ASSIGNMENT |
Search the data for the string "vous" and copy each line in which it appears.

Code change snippets
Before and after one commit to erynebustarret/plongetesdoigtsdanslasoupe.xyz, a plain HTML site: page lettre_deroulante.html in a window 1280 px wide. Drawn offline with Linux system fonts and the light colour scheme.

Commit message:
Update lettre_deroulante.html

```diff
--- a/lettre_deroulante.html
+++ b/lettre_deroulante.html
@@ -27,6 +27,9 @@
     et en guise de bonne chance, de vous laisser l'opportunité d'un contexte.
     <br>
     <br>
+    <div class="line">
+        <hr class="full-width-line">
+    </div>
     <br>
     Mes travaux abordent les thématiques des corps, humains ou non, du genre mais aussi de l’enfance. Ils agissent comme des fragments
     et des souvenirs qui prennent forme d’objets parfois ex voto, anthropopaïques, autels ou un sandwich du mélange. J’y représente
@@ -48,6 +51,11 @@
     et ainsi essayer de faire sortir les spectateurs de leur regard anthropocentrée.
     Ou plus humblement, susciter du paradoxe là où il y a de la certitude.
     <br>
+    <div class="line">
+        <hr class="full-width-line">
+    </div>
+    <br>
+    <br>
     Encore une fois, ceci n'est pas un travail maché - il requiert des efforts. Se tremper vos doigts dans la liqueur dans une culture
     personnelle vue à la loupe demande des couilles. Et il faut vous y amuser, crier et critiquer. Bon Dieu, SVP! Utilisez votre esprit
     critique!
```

WRITTEN REPLY |
     et en guise de bonne chance, de vous laisser l'opportunité d'un contexte.
     personnelle vue à la loupe demande des couilles. Et il faut vous y amuser, crier et critiquer. Bon Dieu, SVP! Utilisez votre esprit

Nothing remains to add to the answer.